My friends Ciona and Jennifer have a hobby that is not very common in our western culture: bellydancing. Recently they invited me to see them and some friends put on a show, and I, along with everyone else in the packed 12th and Porter Nightclub in Nashville where mesmerized.
The ancient Greeks worshipped the female form in Venus de Milo. The Egyptians of three millennia ago looked up to the goddess Hathor. Solomon paid homage to Woman with his languid sonnets in The Song of Songs. Hindus still honor Lakshmi for her beauty and wealth (what a great combo!). The Aztec feminine deity Tlazolteotl (kinda rolls off the tongue, doesn’t it?) was extolled for her dominion over physical love, lust, fertility, sexual guilt, and death (quite a progression, huh?). Throughout our history, humans—both men and women—have recognized the beauty, symmetry, and grace of the feminine form. And even though sculptors, painters, poets, photographers, and more have passionately tried to capture the essence, I believe that the Oryantal Dansi, as the Turks call it, tops them all.
Moving to the rounded reverberations of talking drums and sitar swirls what I saw was nothing short of feminine finesse at its very best. The ever-rising boleros and bells with finger cymbals ringing nimbly helped convey the siren song…the mysterious intoxication that allures all.

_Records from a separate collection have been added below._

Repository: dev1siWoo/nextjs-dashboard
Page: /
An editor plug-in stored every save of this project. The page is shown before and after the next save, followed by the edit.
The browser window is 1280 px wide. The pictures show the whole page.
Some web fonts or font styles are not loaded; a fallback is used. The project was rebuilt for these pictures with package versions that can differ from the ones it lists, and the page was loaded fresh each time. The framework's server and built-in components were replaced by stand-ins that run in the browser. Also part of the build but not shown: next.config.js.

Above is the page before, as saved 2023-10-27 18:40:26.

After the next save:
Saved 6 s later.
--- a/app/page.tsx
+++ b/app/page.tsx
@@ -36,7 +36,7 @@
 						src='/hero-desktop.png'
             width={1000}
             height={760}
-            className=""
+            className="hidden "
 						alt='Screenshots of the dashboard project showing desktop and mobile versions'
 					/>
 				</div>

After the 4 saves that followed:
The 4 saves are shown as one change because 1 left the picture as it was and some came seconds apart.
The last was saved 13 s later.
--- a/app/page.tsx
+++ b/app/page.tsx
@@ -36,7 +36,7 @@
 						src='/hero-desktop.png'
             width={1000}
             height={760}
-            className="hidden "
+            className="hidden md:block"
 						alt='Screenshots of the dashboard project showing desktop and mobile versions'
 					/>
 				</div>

Weaving and bending air currents with artistic limbs, the arc of an arm posed the question and the languid hands further refined the riddle. Ethereal yet earthy. Sacred yet scintillating. A sensual grace like Janis Joplin singing the Psalms. With the artistry of a long-winged gull hovering on a wind current, or a weeping willow swaying in a sultry breeze, these women could beckon and even bend the will of all in the room to their wiles.
The night I saw her dancing
She moved in liquid music
Like every song that moved us
Was the music of her soul
Whether the dancers were big-hipped or thin, statuesque or petite, it mattered not. Some had heaving bosoms, and others had, as the French would say, the perfect breasts that would each fit in palm-shaped champagne glasses.
Some had flowing cascades of hair, others closely trimmed—further accentuating their ears and eyes. One looked to be of northern European descent, one from the Mediterranean rim, another from the Orient, several perhaps from Persian bloodlines, Jennifer looks like she may be from a Russian background, and Ciona has her exquisite African comeliness. But these sizes, shapes, and sources did not define the dance…it was the circular motion of those midriffs. The navel, what was once the conduit for Life, now reverberates, insinuates, and celebrates it. Hebrew tradition tells us that the belly is the seat of all emotions, and all the sensuous delights that make up the maidenly form are in orbit around that waist and those undulating moves. Rising and falling, swaying and swerving like Caspian Sea swells.
When she danced
She knew the music
Like the waving of a wheat field
Gives the hidden wind away
With supple fabric draped perfectly, flowing over and around every winsome curve, the abdominal gestures center all the signals. I was bemused as to how skirts wrapped and slung so low around the pelvis while vibrating to manic beats could stay moored. One would think so much shimmy and shake could lead to surprise disclosures. Well placed scarves, babushkas, shawls, capes, and boas were all employed to further accentuate the enchantment, revealing and demurely hiding various areas when needed.
Just as important as the toned stomach and dimples of the lower back are the dancer’s eyes. Whether tempting with come-hither glances, sparkling in playfulness, or lilting in rapturous release…they invite us inward. Indeed, they are the windows to the soul, and must be free to flash both fair and vixenish, both ladylike and luscious. Never concealed—they confess as much of the mood as do the hips.
This was not bawdy burlesque, nor effete flitting about, and much more than just a bodacious boogie-woogie…this Danse Du Ventre was a celebration and invitation to all that was charming and lovely in these women through the soulful interpretation of their bodies.
When she danced
The music knew her
Like the instruments were listening
To the motion that she played
(three verses from David Wilcox, “Grateful For Her Beauty,” from Vista, 2006)
I trust I haven’t come across as some leering pervert…like Jethro Tull’s Aqualung “sitting on a park bench, eyeing little girls with bad intent.” But I can’t help being filled with wonder, even thankfulness, over the alluring beauty of the feminine form when fully articulating and utilizing all of her best assets while sinuously imbibing in what the Arabs call the Raqs Sharqi. As my friend Devlin will say upon seeing a striking woman, “Let’s just pause for a moment to praise God for His creation…”
I love to watch a woman dance
She bows her head and lifts her hands
Her hips begin to circle slowly
Her eyes have closed; her face is holy
She holds the whole world in trance
I love to watch a woman dance
(Eagles, “I Love To Watch a Woman Dance” from Long Road Out of Eden, 2007, composed by Larry John McNally)